From Tel Aviv, we flew to Stuttgart, Germany with an overnight stopover in Belgrade, Serbia. Our luggage was checked through to Stuttgart, so we were traveling leanly while in Belgrade!
We landed in Belgrade late in the evening and were picked up from the airport by our hostel. We got more than a transfer – we got a semi-tour of Belgrade. It was fun to see some of the city’s landmarks – like the parliament building – all lit up, especially since we were in town for such a small amount of time.
We wandered around the neighborhood surrounding our hostel, grabbing a drink and a slice of pizza at a random window.
Our hostel recommended a free walking tour, but, having been burned by one of those in Jerusalem, we gave it a pass. Instead, we lingered over breakfast, and then set off to see how much of the city we could cover before our evening flight.
Our first order of business was to get some bandages. My sandals were still crusted with salt from our trip to the Dead Sea, and the now-sharp straps were cutting into my feet. Hilarity (and mild frustration) ensued as we tried to obtain bandages in various pharmacies (as it so often does when medical supplies are needed abroad), but we eventually found them, applied them, and continued on our way.
We perused a market, purchasing a container of delicious raspberries that we munched on for the rest of the day.
We visited the Belgrade Fortress, which was constructed on a ridge overlooking the confluence of the Sava and Danube Rivers. The fortress dates to the sixth century AD.
We wandered the streets and did some people watching.
We stopped for a filling lunch at a restaurant serving traditional Serbian food.
Then we retrieved our backpacks from our hostel and took a crowded bus to the Church of Saint Sava. It is one of the largest Orthodox churches in the world, and is also one of the ten largest church buildings in the world. Intriguingly, construction began on the church in 1935 and it is still not complete. It was so strange to stand inside the stark, cavernous building.
When we finished with the church, we boarded another bus and headed to the airport to fly to Stuttgart.
In Stuttgart, we stayed with a friend we had made while on our Namibian camping safari. It was so fun to see her, and she was such a fantastic hostess! We stayed up late, chatting and drinking wine, and she generously let us sleep in her comfortable bed.

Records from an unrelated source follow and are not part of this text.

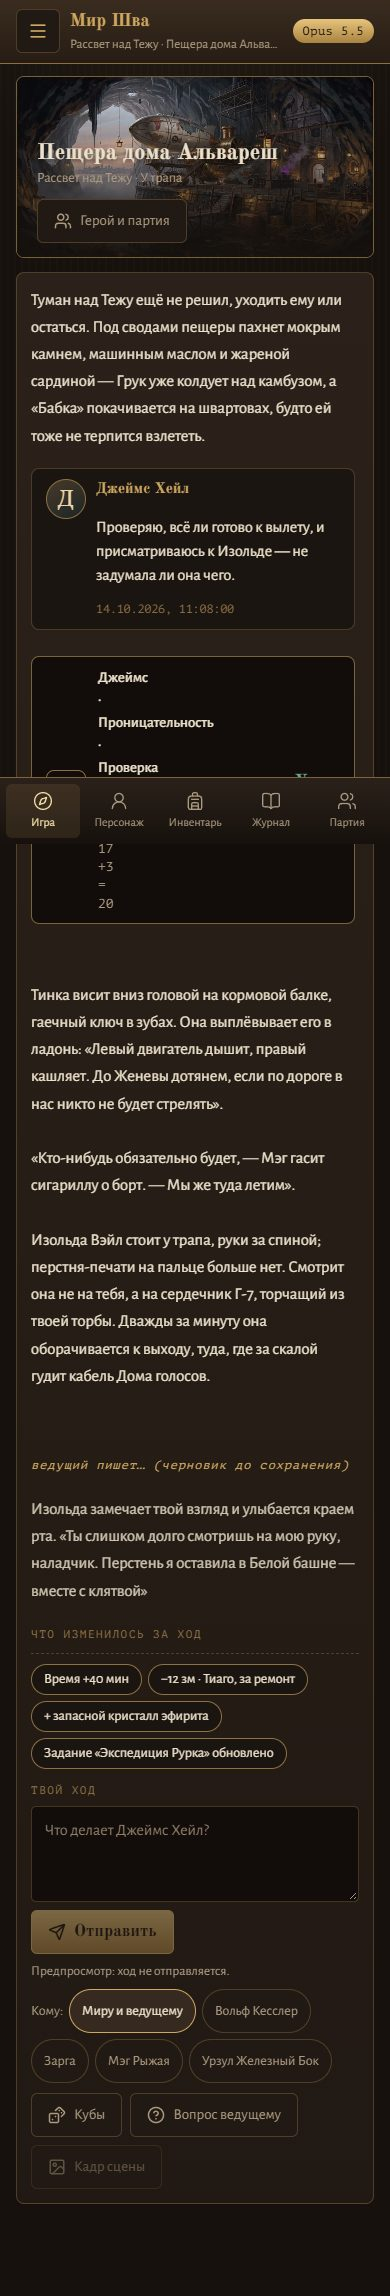
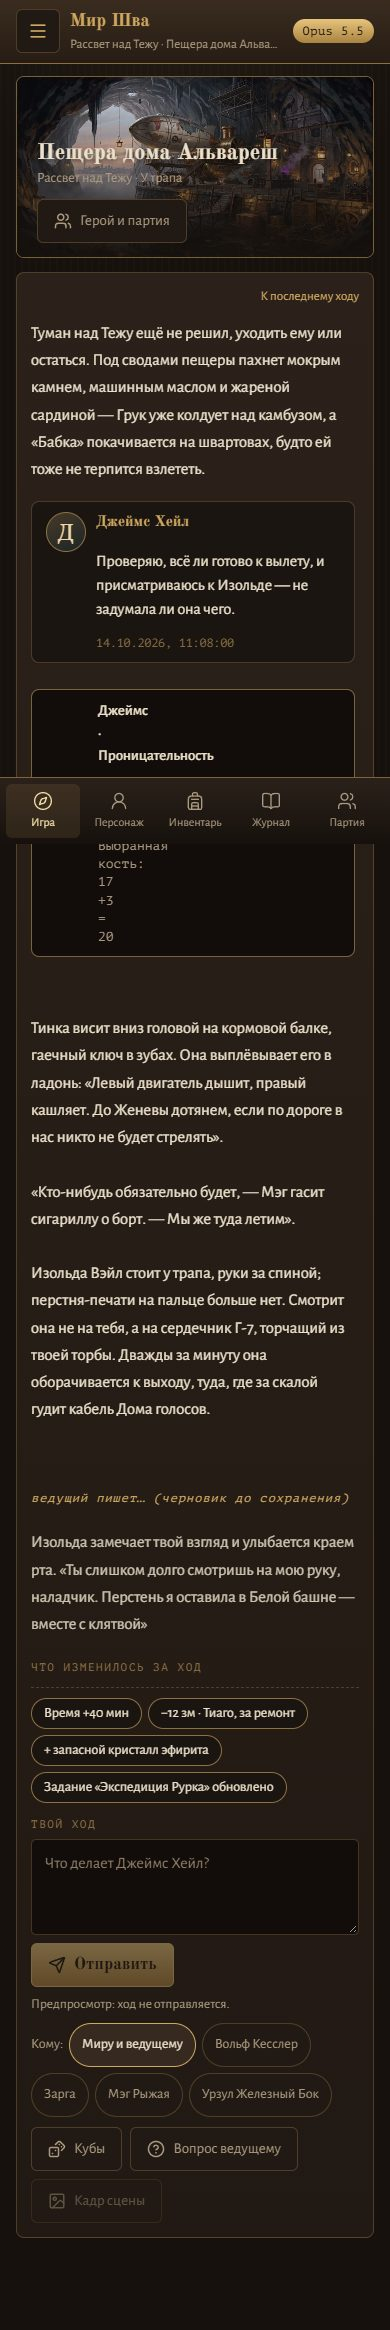
Stage 5: keep earlier game behaviors on the new layout; status and final checks
The new game screen keeps the input mode, the opening article, the opening
recovery link, resources and money as a definition list, the encounter
status in the story column, manual combat, note and evidence links under
More, and a jump to the latest turn. Two older tests now check those
behaviors on the new markup. DEV_STATUS records Stage 5 and its checks.

diff --git a/src/components/registry/game-screen.tsx b/src/components/registry/game-screen.tsx
@@ -103,7 +103,11 @@ export function RegistryGame({ data, preview }: { data: CampaignSnapshot; previe
   const play = preview?.play ?? runtime.play;
   useShellClock(play?.worldMinutes);
   const [addressee, setAddressee] = useState<string | null>(null);
-  const [ooc, setOoc] = useState(false);
+  // The same input-mode state the earlier game screen kept ("game" or out-of-character).
+  const [inputMode, setInputMode] = useState<"game" | "ooc">("game");
+  const ooc = inputMode === "ooc";
+  const setOoc = (next: boolean | ((value: boolean) => boolean)) =>
+    setInputMode((current) => ((typeof next === "function" ? next(current === "ooc") : next) ? "ooc" : "game"));
   const [diceOpen, setDiceOpen] = useState(preview?.diceOpen ?? false);
   const [mediaOpen, setMediaOpen] = useState(false);
   const [asideOpen, setAsideOpen] = useState(preview?.asideOpen ?? false);
@@ -124,6 +128,7 @@ export function RegistryGame({ data, preview }: { data: CampaignSnapshot; previe
   const talkTo = combat ? null : addressee;
   const mode = ooc ? "ooc" : talkTo ? "companion" : "game";
   const busy = !!play?.turns.some(isUnresolved);
+  const latestTurn = play?.turns.filter((turn) => turn.mode === mode).at(-1) ?? null;
   const href = (screen: CampaignScreenId) =>
     chrome?.href?.(screen) ?? `/campaigns/${encodeURIComponent(data.campaign.id)}/${screen}`;
   const insert = (text: string) => {
@@ -135,7 +140,7 @@ export function RegistryGame({ data, preview }: { data: CampaignSnapshot; previe
   const rolls = quickRolls(hero);
   const { resources, money } = hero ? resourcesOf(hero) : { resources: [], money: [] };
   const opening = mode === "game" && view.showOpening && (
-    <div className={g.opening}>{view.story || c("История готова начаться. Здесь появится первая сцена.", "Your story is ready to begin. The opening scene will appear here.")}</div>
+    <article className={g.opening}>{view.story || c("История готова начаться. Здесь появится первая сцена.", "Your story is ready to begin. The opening scene will appear here.")}</article>
   );
   const moment = preview?.playerMoment ? (
     <div className={g.moment} role="status">
@@ -184,7 +189,7 @@ export function RegistryGame({ data, preview }: { data: CampaignSnapshot; previe
       {play?.startupPending && (
         <div role="status" className={r.later}>
           <span>{c("Перед первым ходом закончи вступление приключения и настройку ведущего.", "Finish the adventure opening and DM setup before the first action.")}</span>
-          <Link className={r.btn} href={href("adventures")}>{c("Проверить вступление", "Review the opening")}</Link>
+          <Link className={r.btn} href={href("adventures")}>{c("Проверить вступление", "Review Adventure opening")}</Link>
         </div>
       )}
       {play && !play.startupPending && (
@@ -246,11 +251,19 @@ export function RegistryGame({ data, preview }: { data: CampaignSnapshot; previe
             <span className={r.note}>{c("Кубы бросает сервер, ведущий решает, нужна ли проверка. Кнопка только подсказывает текст хода.", "The server rolls; the DM decides whether a check is needed. These buttons only suggest the text of your turn.")}</span>
           </section>
         )}
-        <article className={g.feed} aria-label={c("Ход", "Turn")}>{feed}</article>
+        <article className={g.feed} aria-label={c("Ход", "Turn")}>
+          {latestTurn && <a className={g.latest} href={`#saved-turn-${latestTurn.id}`}>{c("К последнему ходу", "Latest moment")}</a>}
+          {feed}
+        </article>
         {mediaOpen && !preview && (
           <section className={g.media} aria-label={c("Кадр и видео сцены", "Scene frame and video")}>
             <CurrentSceneMediaFrame />
             <CurrentSceneVideo />
+          </section>
+        )}
+        {!preview && play && !play.startupPending && combat && (
+          <section className={g.media} aria-label={c("Бой", "Combat")}>
+            <GameplayCombat play={play} onSaved={runtime.afterMutation} manualControls={false} />
           </section>
         )}
         {!preview && play && !play.startupPending && (
@@ -258,7 +271,7 @@ export function RegistryGame({ data, preview }: { data: CampaignSnapshot; previe
             <summary>{c("Ещё · бой, отдых, сессия, записи и правки", "More · combat, rest, session, records and corrections")}</summary>
             <div className={r.stack}>
               {play.rulesetId === "world-logic-v1" && <CombatReadiness campaignId={data.campaign.id} runtimeRevision={play.revision} onSaved={runtime.afterMutation} />}
-              {(combat || play.turns.some((turn) => turn.mode === "mechanic") || play.rulesetId !== "world-logic-v1") && (
+              {!combat && (play.turns.some((turn) => turn.mode === "mechanic") || play.rulesetId !== "world-logic-v1") && (
                 <GameplayCombat play={play} onSaved={runtime.afterMutation} manualControls={false} />
               )}
               {play.turns.some((turn) => turn.mode === "mechanic") && (
@@ -271,8 +284,16 @@ export function RegistryGame({ data, preview }: { data: CampaignSnapshot; previe
                 {session && <button type="button" className={r.btnGhost} onClick={() => setSceneEditor("new")}>{c("Добавить запись в стенограмму", "Add a transcript record")}</button>}
                 <Link className={r.btnGhost} href={href("sessions")}>{c("Сессии", "Sessions")}</Link>
                 <Link className={r.btnGhost} href={href("camp")}>{c("Лагерь и отдых", "Camp and rest")}</Link>
+                <Link className={r.btnGhost} href={`${href("journal")}?tab=Notes&compose=note`}>{c("Записать заметку", "Take note")}</Link>
+                <Link className={r.btnGhost} href={`${href("journal")}?tab=Evidence`}>{c("Что я знаю?", "What do I know?")}</Link>
               </div>
               {session && <Transcript data={data} session={session} onEdit={setSceneEditor} />}
+              {(play.rulesetId !== "world-logic-v1" || play.configuration) && (
+                <details>
+                  <summary>{c.t("Manual encounter controls")}</summary>
+                  <GameplayCombat play={play} onSaved={runtime.afterMutation} />
+                </details>
+              )}
             </div>
           </details>
         )}
@@ -292,17 +313,19 @@ export function RegistryGame({ data, preview }: { data: CampaignSnapshot; previe
                 </div>
               </div>
               {hero.hp !== null && <Gauge label={c("Хиты", "Hit points")} value={hero.hp} max={hero.max_hp} />}
-              {resources.length > 0 && (
-                <div>
+              {(resources.length > 0 || money.length > 0) && (
+                <dl className={g.resources}>
                   {resources.slice(0, 6).map((resource) => (
                     <div key={resource.key} className={r.resRow}>
-                      <span>{c.t(resource.label)}</span>
-                      {resource.max ? <Pips left={resource.value} max={resource.max} label={c.t(resource.label)} /> : <span className={r.num}>{resource.value}</span>}
+                      <dt>{c.t(resource.label)}</dt>
+                      <dd>{resource.max ? <Pips left={resource.value} max={resource.max} label={c.t(resource.label)} /> : resource.value}</dd>
                     </div>
                   ))}
-                </div>
+                  {money.map((row) => (
+                    <div key={row.key} className={r.resRow}><dt>{c.t(row.label)}</dt><dd>{row.value}</dd></div>
+                  ))}
+                </dl>
               )}
-              {money.length > 0 && <span className={`${r.num} ${r.small}`} style={{ color: "var(--brass)" }}>{money.map((row) => `${row.value} ${c.t(row.label)}`).join(" · ")}</span>}
               <Link className={r.btnGhost} href={href("character")}>{c("Лист персонажа", "Character sheet")}</Link>
             </div>
           ) : <p className={r.empty}>{c("Героя пока нет.", "No hero yet.")}</p>}

diff --git a/src/components/registry/game.module.css b/src/components/registry/game.module.css
@@ -486,3 +486,19 @@
   font-size: 16px;
   font-weight: 400;
 }
+.resources {
+  margin: 0;
+}
+.resources dt {
+  font-size: 14px;
+}
+.resources dd {
+  margin: 0;
+  font-family: var(--f-mono);
+  color: var(--text);
+}
+.latest {
+  align-self: flex-end;
+  font-size: 13px;
+  color: var(--brass);
+}

diff --git a/DEV_STATUS.md b/DEV_STATUS.md
@@ -1,5 +1,36 @@
 # Development status
 
+**Stage 5 — the new interface — built in parallel with stages 2b–4 (owner-approved exception).**
+Branch `claude/stage-5-ui` from `claude/stage-2-turn-loop`, worktree `../rpg-console-ui`. Not merged, not pushed.
+Task: `docs/stages/STAGE_5.md`; design: `design/`; data still missing: `docs/UI_DATA_NEEDS.md`.
+
+- Registry look (leather, brass, parchment; Old Standard TT / Alegreya Sans / PT Mono) as tokens in
+  `src/app/registry.css`; older screens are re-skinned through the same tokens. New library and campaign shells
+  (left nav with dynamic «Лагерь»/«Имущество» and «Приключения», breadcrumb, model pill, phone tab bar + drawer).
+- New screens on real records, earlier editors kept under «Ещё»: Campaigns (continue card, «Ранее в…» from the
+  last closed session, old-runtime badge with «Перевести на новый ход»), New campaign (4 steps over the existing
+  bootstrap), Game (around the existing composer and stream; dice tray, addressee, sidebar with hero, goal,
+  adventure, party), Character/Inventory (paper doll from the record's slots, parchment item card), Party
+  (talk/council drawer = companion composer, disabled in combat), Journal, Codex (new), Map (route line, goal,
+  «Наметить курс» into the turn box), Holdings (new; camp always, transports/mounts from records), Settings
+  (DM model/effort/runtime live; images; all old settings under «Ещё»). Main menu and adventures restyled.
+- Universal: no ruleset vocabulary or sample content in app code (a test guards it); labels come from the
+  records and the existing presentation helpers. Two synthetic samples: `/preview/stage-5/<screen>` and
+  `?world=noir` (a narrative noir without classes, levels, ability scores, spells or gold).
+- Pictures: fal adapter (FLUX.2 pro $0.03 / flash $0.005 per 1 MP image), a visual autopilot that queues the
+  existing subject-visual jobs after a committed snapshot (toggles, daily cap, auto-accept only without a review
+  warning, never retries), «Перерисовать» everywhere, previous picture kept until a new one is accepted, one
+  picture per item type. Saving fal pictures needs the SQL provider update (UI_DATA_NEEDS #15).
+- Paid fal tests: 22 requests, 17 images kept, $0.56 counted of the $3 cap (`docs/screens/stage-5/fal-cost.json`).
+- Screenshots: `docs/screens/stage-5/` (48: desktop 1440 and phone 390, no horizontal overflow).
+- Checks on the final branch state: typecheck pass; lint pass (0 warnings); build pass; tests 2426 — 2399 pass,
+  0 fail, 27 skipped (HTTP tests without PREVIEW_URL, as before). Two older game-screen tests were moved from the
+  Phase-0 markup to the new layout with the same behaviors. No change in the stage 2b–4 paths.
+- Not done here: the final streaming wiring waits for the accepted 2b branch (2b has not touched the UI so far);
+  saving fal pictures and the data in `docs/UI_DATA_NEEDS.md` belong to stages 3–4.
+
+---
+
 **Current stage:** Stage 2b — speed and fluency of the new turn — done, including the live bench of both
 models; waiting for the owner's review and «дальше». Plan: `docs/REBUILD_PLAN.md`; task:
 `docs/stages/STAGE_2B.md`; results and the breakdown of where the time goes: `docs/SPEED.md`; design of the
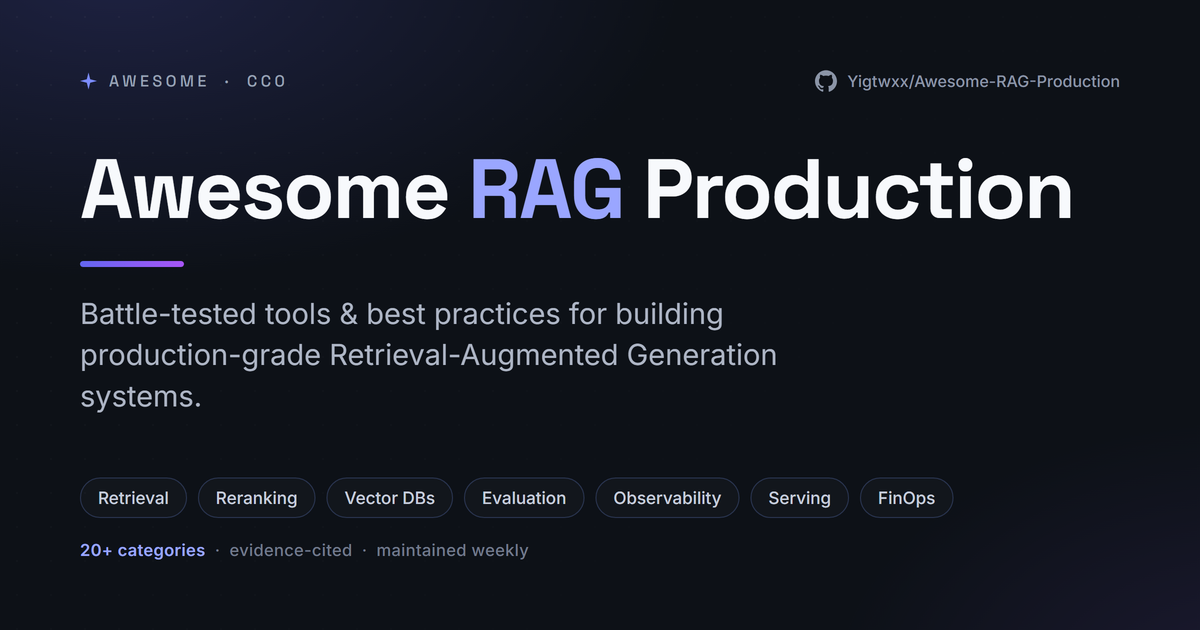
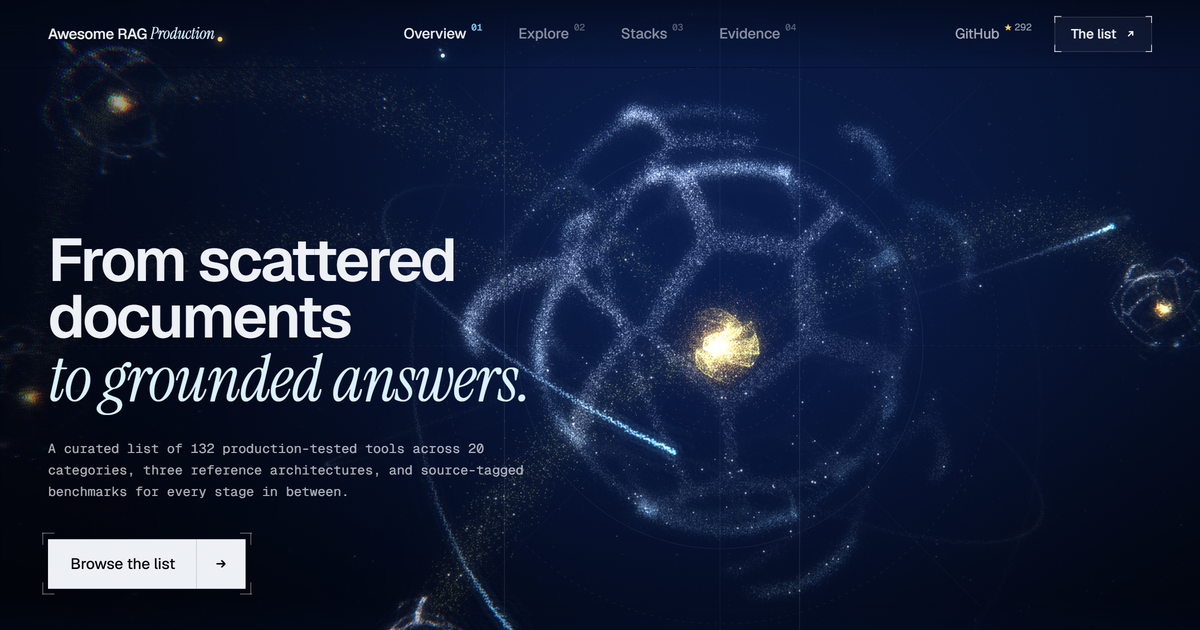
chore(site): link the site from the README and refresh og.png (#133)
Points GitHub visitors at the site (README line and badge), replaces the
outdated social card with the live hero, and holds TypeScript majors in
Dependabot until @astrojs/check accepts TypeScript 7.

Claude-Session: https://claude.ai/code/session_01BW1DAAckzcLEW8ndW8eK6X

diff --git a/README.md b/README.md
@@ -2,7 +2,11 @@
 
 > A curated collection of battle-tested tools, frameworks, and best practices for building, scaling, and monitoring production-grade Retrieval-Augmented Generation (RAG) systems.
 
+**Website:** [yigtwxx.github.io/awesome-rag-production](https://yigtwxx.github.io/awesome-rag-production/) —
+search the whole catalog, compare the reference stacks side by side, and browse every source-tagged claim.
+
 [![Awesome](https://awesome.re/badge.svg)](https://github.com/sindresorhus/awesome)
+[![Website](https://img.shields.io/badge/Website-live-7fd3ff?style=flat-square&logo=githubpages&logoColor=white)](https://yigtwxx.github.io/awesome-rag-production/)
 [![License: CC0-1.0](https://img.shields.io/badge/License-CC0_1.0-lightgrey.svg)](https://creativecommons.org/publicdomain/zero/1.0/)
 [![PRs Welcome](https://img.shields.io/badge/PRs-welcome-brightgreen.svg?style=flat-square)](https://makeapullrequest.com)
 [![GitHub Stars](https://img.shields.io/github/stars/Yigtwxx/Awesome-RAG-Production?style=flat-square&logo=github&label=Stars)](https://github.com/Yigtwxx/Awesome-RAG-Production/stargazers)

In the morning, she set out an incredible spread of special white sausages with sweet mustard, pretzels, cheese, meats, breads, and cereals, and even offered to cook us eggs! We had such a lovely time with her.1
Unfortunately, we didn’t have much time to see Stuttgart – we arrived after dark and were boarding a train around midday to continue on to Dusseldorf.
In Dusseldorf, we grabbed sandwiches at the train station and set out to enjoy the lovely afternoon.
We then proceeded to spend most of our evening trying out different varieties of altbier, a type of beer that originated in Dusseldorf. We tested them first at a sprawling outdoor operation, and then at a busy indoor bar, before moving to a garden-like bar.
Eventually, we settled at a restaurant recommended to us by a friend who lives in Dusseldorf (who unfortunately happened to be out of town during our stopover) for some schnitzel and more altbier.
The next morning, we got up very early to make our 6:12 a.m. train to Paris!
Where We Stayed:
☆ Diablo Hostel, Belgrade. Four goats. Quirky little hostel in a vibrant part of town. Friendly staff, funny signs. Our room was tiny but tidy.
☆ Leonardo Hotel, Dusseldorf. Three goats. Conveniently located near the train station. Pros included free fruit to take along on our early morning train ride, cons included the television suddenly turning on in the middle of the night.
Where We Ate/Drank:
☆ Mustache Bar, Belgrade. Funky, outdoor/indoor space.
☆ Tezza, Belgrade. Convenient location for breakfast across the street from Diablo Hostel. Bread was delicious.
☆ Zavicaj Restaurant, Belgrade. Filling lunch of beer, salad, bread, and a mixture of appetizers including smoked meats and cheeses.
☆ Fuechschen Alt, Dusseldorf. Fun, vibrant place to eat and drink. Waitstaff is patient with non-German speaking Americans.
1 Confidential to our Stuttgart friend: Thank you so much for hosting us! Come stay with us if you are in America – although we probably won’t be able to match that breakfast!